As far as I know, Bruzzese wasn’t involved in the scripting of Iron Man 3. But his method epitomizes the way studios turn freshness into formula, a process that’s painfully clear in Marvel’s Iron Man series.
Back in 2008, it’s doubtful any statistician would have endorsed a superhero flick with a star who was known mainly for manic, improv-fueled performances and drug-related misbehavior. Never mind that the superhero himself was an arrogant, alcoholic weapons tycoon.
But audiences fell in love with Robert Downey Jr. as Tony Stark, and with good reason — he was a funny, relatable, messed-up guy who just happened to fly around in a near-invulnerable metal suit. A snark machine and a tinkerer, he was the perfect superhero for the internet era.
The formula that worked then still works. Iron Man 3 is a perfectly OK superhero movie, with epic action and smart comedy. (Director and cowriter Shane Black, who wrote Lethal Weapon, knows his way around both genres.) But the elements that were once daring are starting to feel statistically approved — and tired.
Take the setup, which recalls The Incredibles. By slighting his biggest, dweebiest fan, we’re shown in a prologue set in 1999, Stark inadvertently created his latest nemesis. That’s Aldrich Killian (Guy Pearce), a biotech entrepreneur who may be linked to an international spate of bombings by a theatrical terrorist known as the Mandarin (Ben Kingsley).
The unctuous Killian also attempts to come between Stark and his girl, Pepper Potts (Gwyneth Paltrow), who are having relationship issues.
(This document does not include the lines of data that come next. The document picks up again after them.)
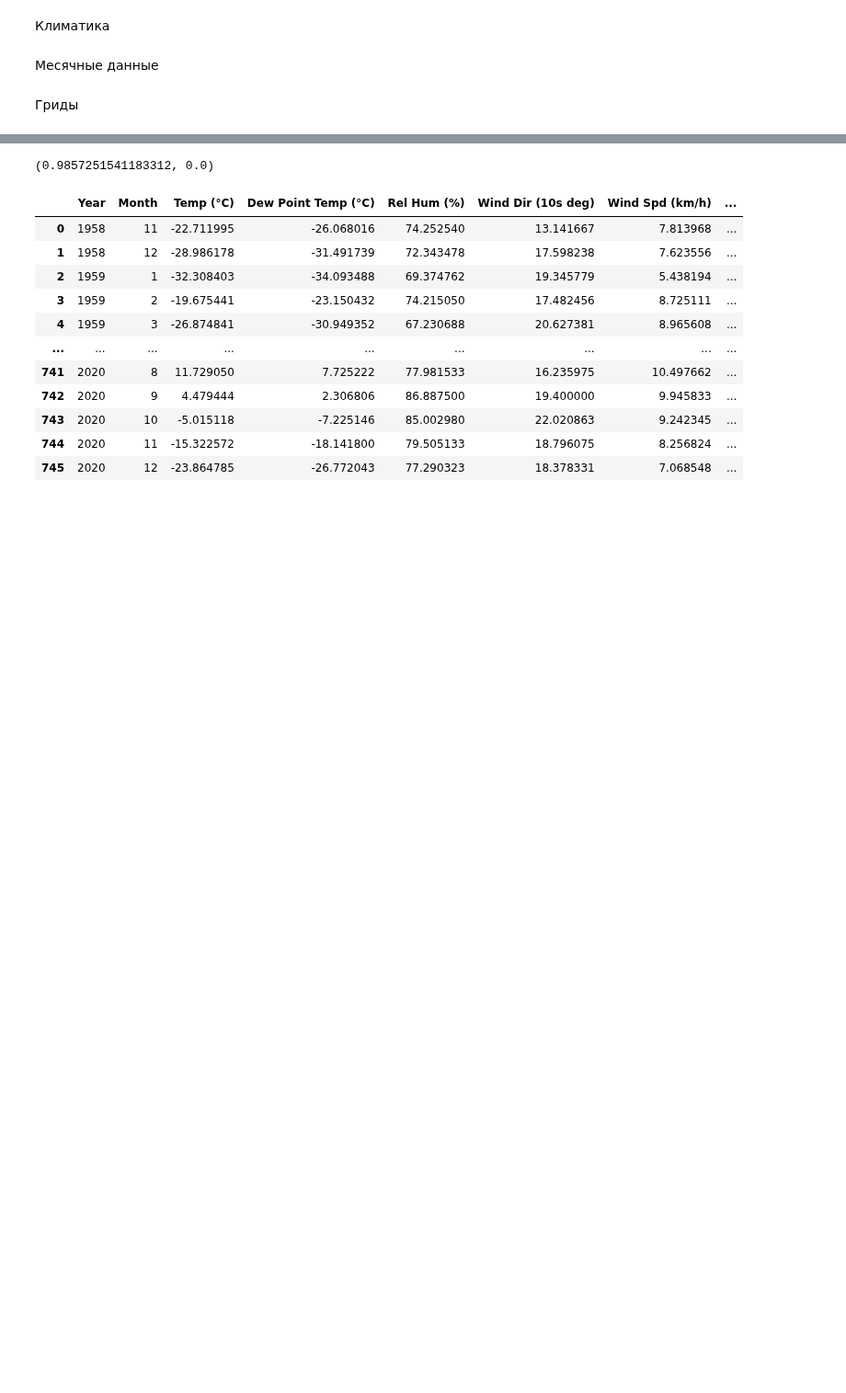
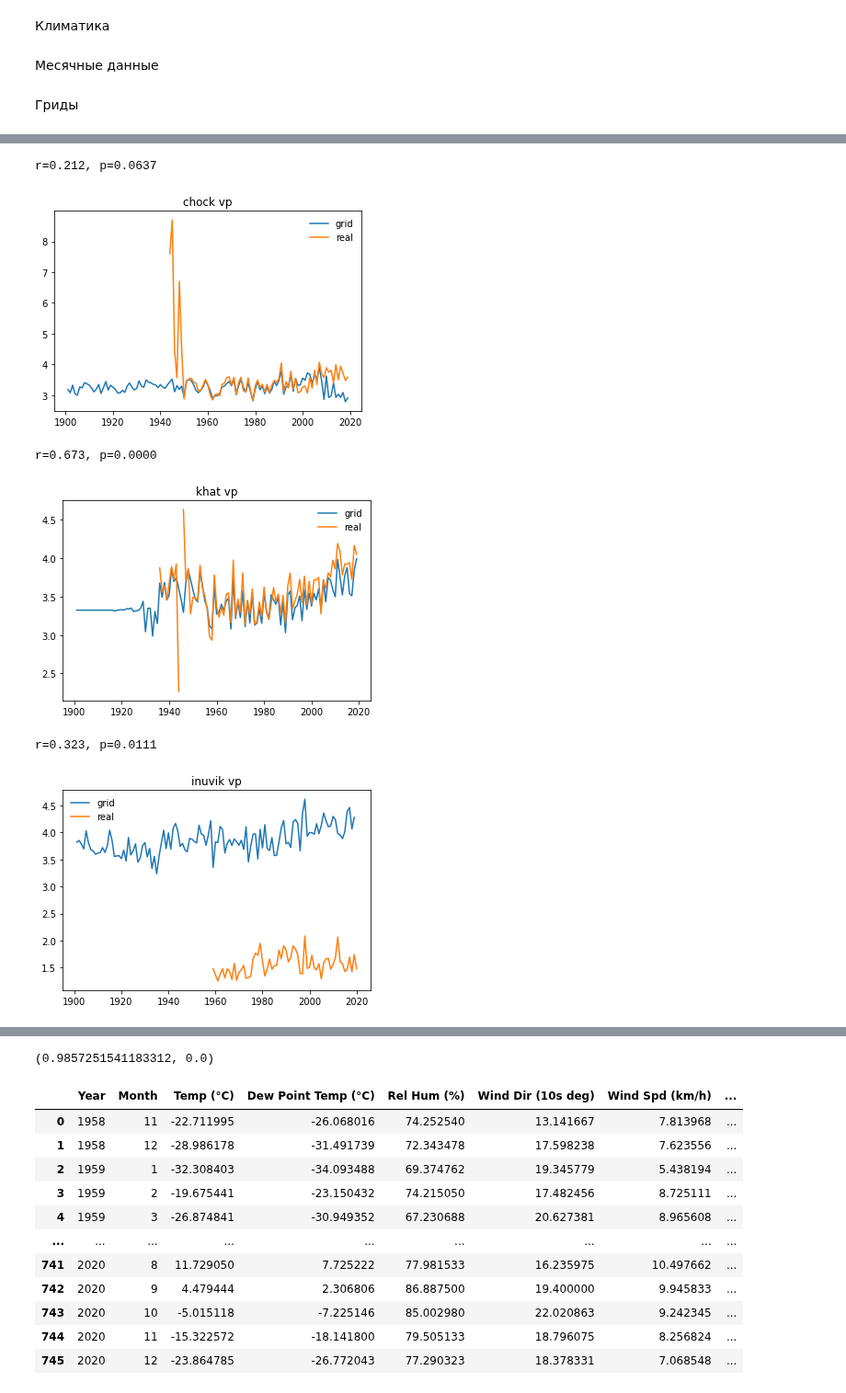
Before and after one commit to mikewellmeansme/trs-isotopes-analyser, a Jupyter notebook: playground.ipynb, the cells around one changed output, grey strips where cells are left out. Shown at 92% size. Cells and saved outputs as stored; diff of their text form; code cells hidden in the pictures; blank space fills up the shorter version.

```diff
--- a/playground.ipynb
+++ b/playground.ipynb
@@ -183,4 +297,19 @@ df = pd.read_csv('input\Канада\Инувик\По Месяцам\INUVIK_A_1
 from climate_weather_gc_ca import montly_to_measurement
 # %%
 res_df = montly_to_measurement(df, 'Temp (°C)')
+# %%
+grid_vp_C = pd.read_csv('output/__Файлы__/грид_vpd/чокурдах_грид_VP_точнее.csv')
+grid_vp_H = pd.read_csv('output/__Файлы__/грид_vpd/хатанга_грид_VP_точнее.csv')
+grid_vp_I = pd.read_csv('output/__Файлы__/грид_vpd/инувик_грид_VP_точнее.csv')
+# %%
+plot_mean_ds(grid_vp_C, mean_vpd_C, 'chock vp', 'grid', 'real')
+plot_mean_ds(grid_vp_H, mean_vpd_H, 'khat vp', 'grid', 'real')
+plot_mean_ds(grid_vp_I, mean_VPD_I, 'inuvik vp', 'grid', 'real')
+# %% [output]
+r=0.212, p=0.0637
+[figure, added]
+r=0.673, p=0.0000
+[figure, added]
+r=0.323, p=0.0111
+[figure, added]
 # %%
```
Also changed, not shown: parts of 18 cells of this notebook, 2 other files.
Suffering from PTSD after the events of The Avengers, Stark takes refuge in his fleet of armored suits when Pepper would rather be cuddling a human being. This angsty subplot comes to a head when Stark’s hubris inspires him to do something stupid. The fallout relieves our hero of most of his shiny toys and puts him firmly on a (statistically approved) redemption arc.
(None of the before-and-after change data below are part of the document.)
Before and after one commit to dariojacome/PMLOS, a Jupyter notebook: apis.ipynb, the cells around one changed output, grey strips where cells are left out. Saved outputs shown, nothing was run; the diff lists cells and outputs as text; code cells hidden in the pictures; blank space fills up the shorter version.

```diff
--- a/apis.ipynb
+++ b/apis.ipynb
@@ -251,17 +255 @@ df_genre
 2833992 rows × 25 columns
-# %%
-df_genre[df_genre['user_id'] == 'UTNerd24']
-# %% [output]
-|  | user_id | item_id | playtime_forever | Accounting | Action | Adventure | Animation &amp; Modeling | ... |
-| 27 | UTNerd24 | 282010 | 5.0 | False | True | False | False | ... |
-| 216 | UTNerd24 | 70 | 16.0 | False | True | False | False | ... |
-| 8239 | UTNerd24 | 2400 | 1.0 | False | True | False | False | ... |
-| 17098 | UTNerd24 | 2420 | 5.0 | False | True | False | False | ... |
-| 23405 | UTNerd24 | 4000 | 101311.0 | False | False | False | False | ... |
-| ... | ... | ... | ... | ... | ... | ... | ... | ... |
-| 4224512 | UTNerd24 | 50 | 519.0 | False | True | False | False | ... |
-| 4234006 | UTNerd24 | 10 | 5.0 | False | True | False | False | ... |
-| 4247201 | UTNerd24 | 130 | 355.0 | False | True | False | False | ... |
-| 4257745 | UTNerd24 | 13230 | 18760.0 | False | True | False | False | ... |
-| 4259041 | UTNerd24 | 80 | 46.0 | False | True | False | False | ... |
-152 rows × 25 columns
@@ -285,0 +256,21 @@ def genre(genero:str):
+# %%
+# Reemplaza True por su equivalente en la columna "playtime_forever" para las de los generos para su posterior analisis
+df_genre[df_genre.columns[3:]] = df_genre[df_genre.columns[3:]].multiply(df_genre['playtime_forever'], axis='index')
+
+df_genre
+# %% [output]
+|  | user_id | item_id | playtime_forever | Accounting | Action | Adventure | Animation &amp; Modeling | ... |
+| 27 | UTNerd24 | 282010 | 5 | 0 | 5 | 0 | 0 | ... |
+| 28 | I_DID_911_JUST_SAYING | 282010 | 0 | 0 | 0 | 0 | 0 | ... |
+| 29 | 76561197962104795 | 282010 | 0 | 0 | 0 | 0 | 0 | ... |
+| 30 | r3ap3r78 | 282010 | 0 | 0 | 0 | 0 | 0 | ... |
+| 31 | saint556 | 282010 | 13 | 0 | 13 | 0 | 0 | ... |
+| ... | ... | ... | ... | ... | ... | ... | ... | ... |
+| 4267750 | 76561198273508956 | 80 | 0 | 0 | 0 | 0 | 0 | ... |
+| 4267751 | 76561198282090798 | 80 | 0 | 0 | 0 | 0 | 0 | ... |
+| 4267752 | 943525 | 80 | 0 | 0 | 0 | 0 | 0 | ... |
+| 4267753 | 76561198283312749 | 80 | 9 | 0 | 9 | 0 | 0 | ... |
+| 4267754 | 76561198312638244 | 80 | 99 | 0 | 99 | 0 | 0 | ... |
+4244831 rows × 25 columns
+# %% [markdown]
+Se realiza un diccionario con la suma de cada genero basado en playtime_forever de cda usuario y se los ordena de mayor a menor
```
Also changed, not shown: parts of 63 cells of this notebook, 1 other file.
All this makes sense in character terms, and it’s a thrill ride, but it’s also supremely predictable. (Only one twist feels fresh, largely because of Kingsley’s talent.) When Stark finds himself stranded in flyover country, for instance, it’s hard not to groan when his savior is a plucky preteen (Ty Simpkins). Bruzzese could tell you that kids plus metal men equal big box office (remember Real Steel?). Of course, since this is Iron Man, Stark ribs the kid mercilessly. Their hard-edged banter is a welcome deviation from the Disney formula, but standard for this series — and it, too, gets tiring over the long haul.
The movie encourages us to feel like jaded, irreverent hipster-millionaires when we laugh at Stark’s wit, and then to respond like kids on a sugar high whenever something smashes or explodes. It’s a weird combination of higher-brain and lower-brain wish fulfillments — and, the more movies that formula generates, the more calculating and unsavory it feels. Iron Man was a breath of fresh air; now the series desperately needs one.
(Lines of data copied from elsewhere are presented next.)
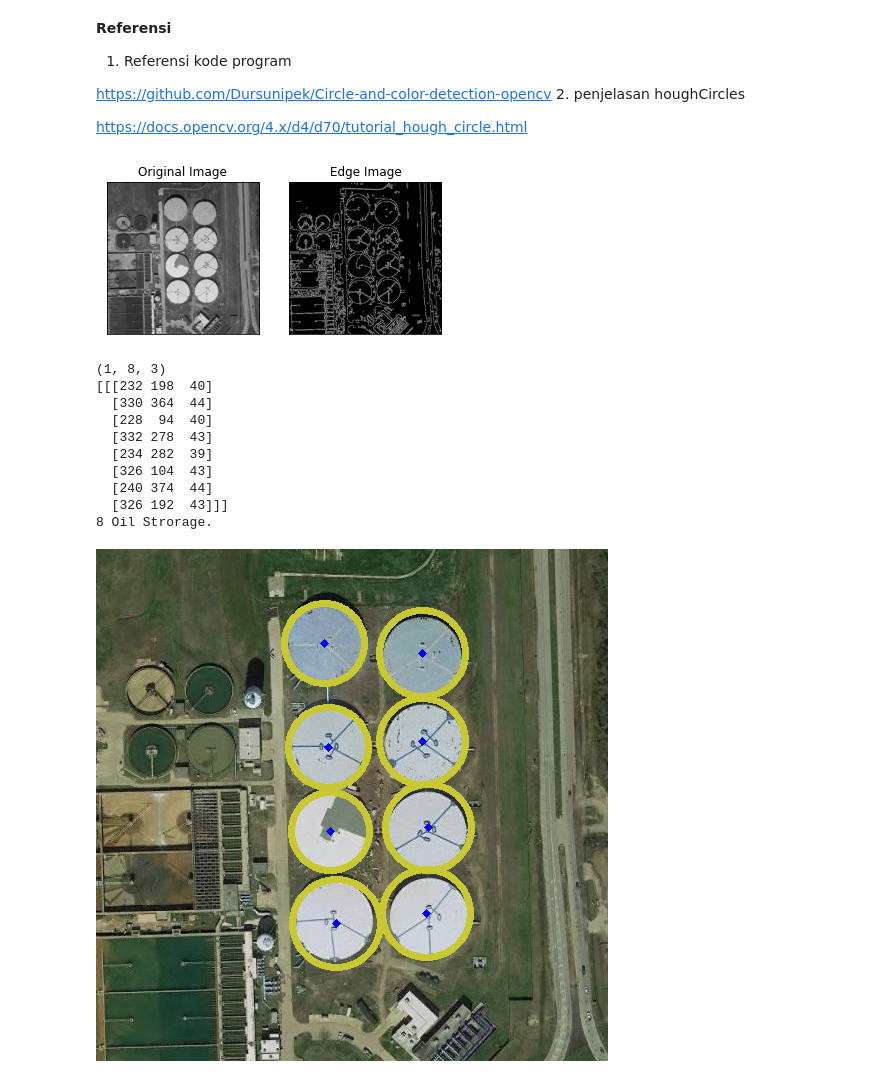
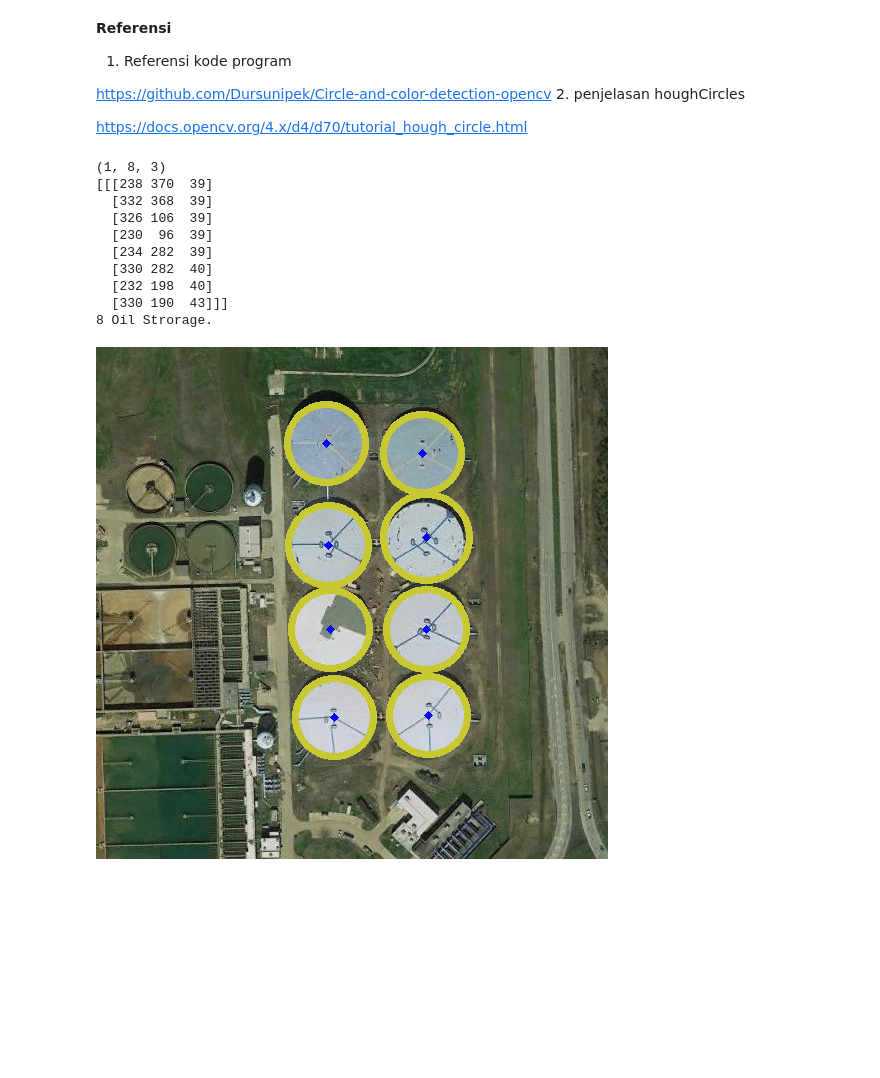
Before and after one commit to fransiskalidya/PCVK-final-project, a Jupyter notebook: oil_storage_tank_detection.ipynb, the cells around one changed output. Drawn from its saved outputs; the diff is of its cells as text; code cells hidden in the pictures; blank space fills up the shorter version.

```diff
--- a/oil_storage_tank_detection.ipynb
+++ b/oil_storage_tank_detection.ipynb
@@ -55,50 +55,49 @@ cv2.destroyAllWindows()
 # %%
 para = cv2.imread('/content/drive/MyDrive/PCVK/Tubes/nyobak.jpg')
 gray = cv2.cvtColor(para,cv2.COLOR_BGR2GRAY) # convert menjadi grayscale
-# gray = cv2.medianBlur(gray,5) # metode medianBlur untuk smoothing gambar ; 5 adalah ukuran kernel (harus bernilai ganjil)
+gray = cv2.medianBlur(gray,5) # metode medianBlur untuk smoothing gambar ; 5 adalah ukuran kernel (harus bernilai ganjil)
 
 # metode houghcircles untuk mendeteksi lingkaran;
 # gray = input gambar ; cv2.HOUGH_GRADIENT = mendefinisikan metode deteksi
 # 1 (dp) = rasio kebalikan dari resolusi
 # 120 (min_dist) = jarak minimum antara pusat yang terdeteksi
 # 400 (param1) = ambang batas atas untuk detektor tepi canny internal
 # 30 (param2) = ambang batas untuk deteksi pusat
 # min_radius = radius minimum yang akan dideteksi
 # max_radius = radius maksimum yang akan diteksi
 
-edges = cv2.Canny(gray,100,200)
-plt.subplot(121),plt.imshow(gray,cmap = 'gray')
-plt.title('Original Image'), plt.xticks([]), plt.yticks([])
-plt.subplot(122),plt.imshow(edges,cmap = 'gray')
-plt.title('Edge Image'), plt.xticks([]), plt.yticks([])
-plt.show()
+#edges = cv2.Canny(gray,100,200)
+#plt.subplot(121),plt.imshow(gray,cmap = 'gray')
+#plt.title('Original Image'), plt.xticks([]), plt.yticks([])
+#plt.subplot(122),plt.imshow(edges,cmap = 'gray')
+#plt.title('Edge Image'), plt.xticks([]), plt.yticks([])
+#plt.show()
 
 circles = cv2.HoughCircles(gray, cv2.HOUGH_GRADIENT,1,80, param1=100,param2=30,minRadius=30,maxRadius=45)
 circles_round = np.uint16(np.around(circles)) # pembuatan lingkaran
 
 for i in circles_round[0, : ]:
     cv2.circle(para, (i[0],i[1]),i[2],(50,200,200),5) # pusat lingkaran
     cv2.circle(para,(i[0],i[1]),2,(255,0,0),3) # garis luar lingkaran
 
 print(circles.shape) # menampilkan shape dari circles yang di hasilkan
 print(circles_round) # menampilkan pembuatan lingkaran
 print(str(circles_round.shape[1]) + ' Oil Strorage.') #jumlah lingkaran yang terbuat
 
 
 cv2_imshow(para)
 
 cv2.waitKey()
 cv2.destroyAllWindows()
 # %% [output]
+(1, 8, 3)
+[[[238 370  39]
+  [332 368  39]
+  [326 106  39]
+  [230  96  39]
+  [234 282  39]
+  [330 282  40]
+  [232 198  40]
+  [330 190  43]]]
+8 Oil Strorage.
-[figure, old version]
+[figure, new version]
-(1, 8, 3)
-[[[232 198  40]
-  [330 364  44]
-  [228  94  40]
-  [332 278  43]
-  [234 282  39]
-  [326 104  43]
-  [240 374  44]
-  [326 192  43]]]
-8 Oil Strorage.
-[figure, removed]
```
All Hollywood formulas started out as gambles that paid off big time. But if we let the statisticians run things, we might soon find those innovations in short supply.